* [Task prompt] From the following material, work out how many lines include the string "Server"; respond with the number only.
=== Section Start ===
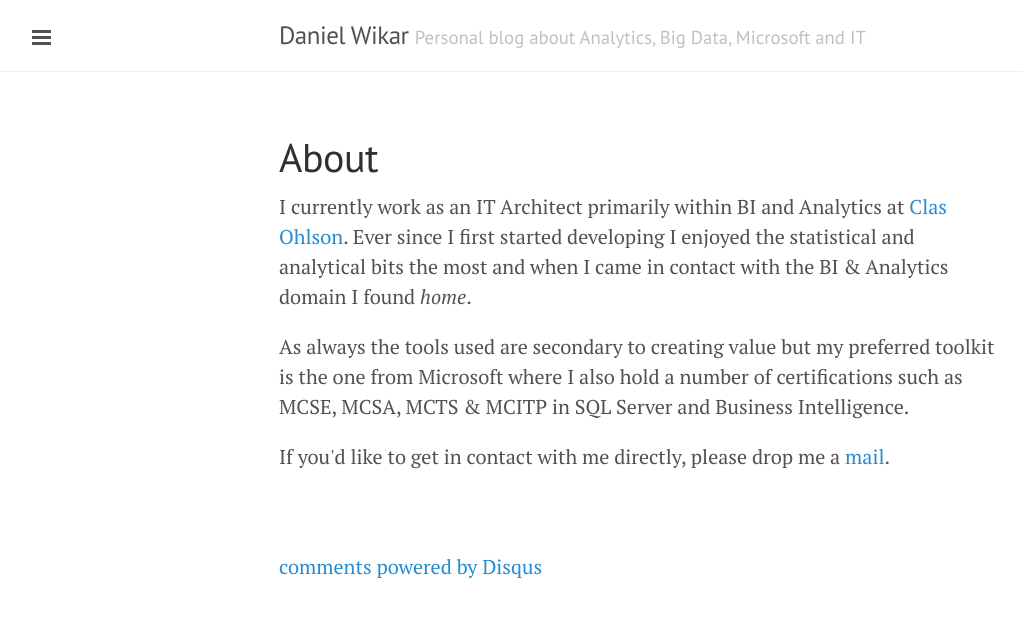
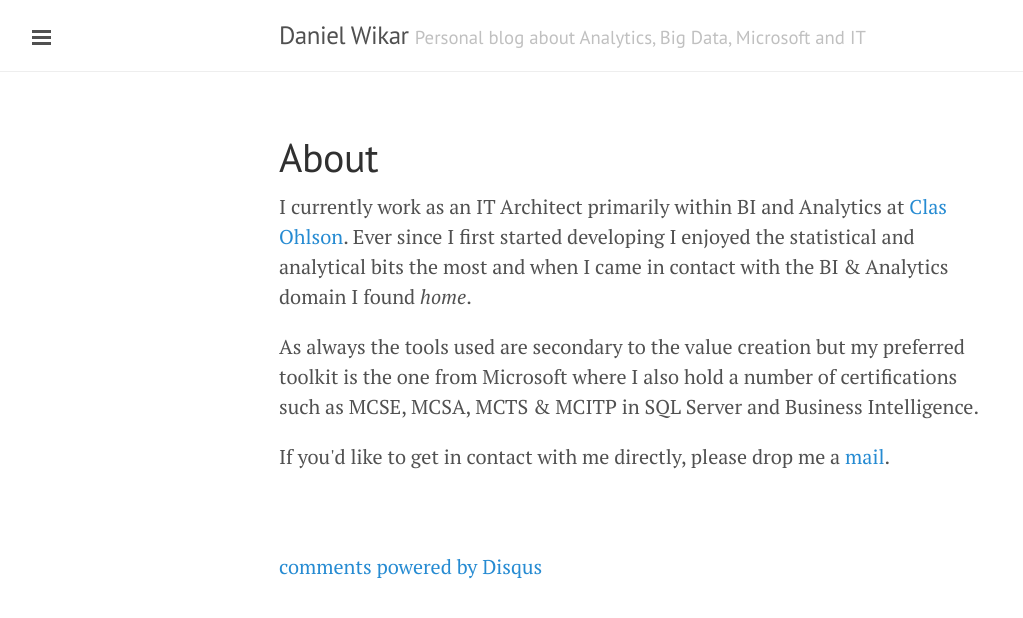
Before and after one commit to wikar/wikar.github.io, a Jekyll site: the page built from about/index.html, in a window 1280 px wide. Shown: the top 618 px of the page, without its empty margins (1-1024 px from the left). Built offline with Jekyll 4.4.1, drawn with Linux system fonts in a browser that asks for light colours; comment, search, counter and statistics services are not loaded.

Commit message:
Small update

```diff
--- a/about/index.html
+++ b/about/index.html
@@ -10,7 +10,7 @@ title: About
 </style>
 <div>
 	<p>I currently work as an IT Architect primarily within BI and Analytics at <a href="http://www.clasohlson.com">Clas Ohlson</a>. Ever since I first started developing I enjoyed the statistical and analytical bits the most and when I came in contact with the BI & Analytics domain I found <i>home</i>.</p>
-	<p>As always the tools used are secondary to creating value but my preferred toolkit is the one from Microsoft where I also hold a number of certifications such as MCSE, MCSA, MCTS & MCITP in SQL Server and Business Intelligence.</p>
+	<p>As always the tools used are secondary to the value creation but my preferred toolkit is the one from Microsoft where I also hold a number of certifications such as MCSE, MCSA, MCTS & MCITP in SQL Server and Business Intelligence.</p>
 	<p>If you'd like to get in contact with me directly, please drop me a <a href="http://www.google.com/recaptcha/mailhide/d?k=01cj2UeQOAM5PO2bjiakbwnw==&amp;c=4W_0sZjB-v9CJzGp3kpSfg==" onclick="window.open('http://www.google.com/recaptcha/mailhide/d?k\07501cj2UeQOAM5PO2bjiakbwnw\75\75\46c\0754W_0sZjB-v9CJzGp3kpSfg\75\075', '', 'toolbar=0,scrollbars=0,location=0,statusbar=0,menubar=0,resizable=0,width=500,height=300'); return false;" title="Reveal this e-mail address">mail</a>.</p>
 </div>
 <div class="linkedin">
```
=== Section End ===
* [Result for this exercise] 2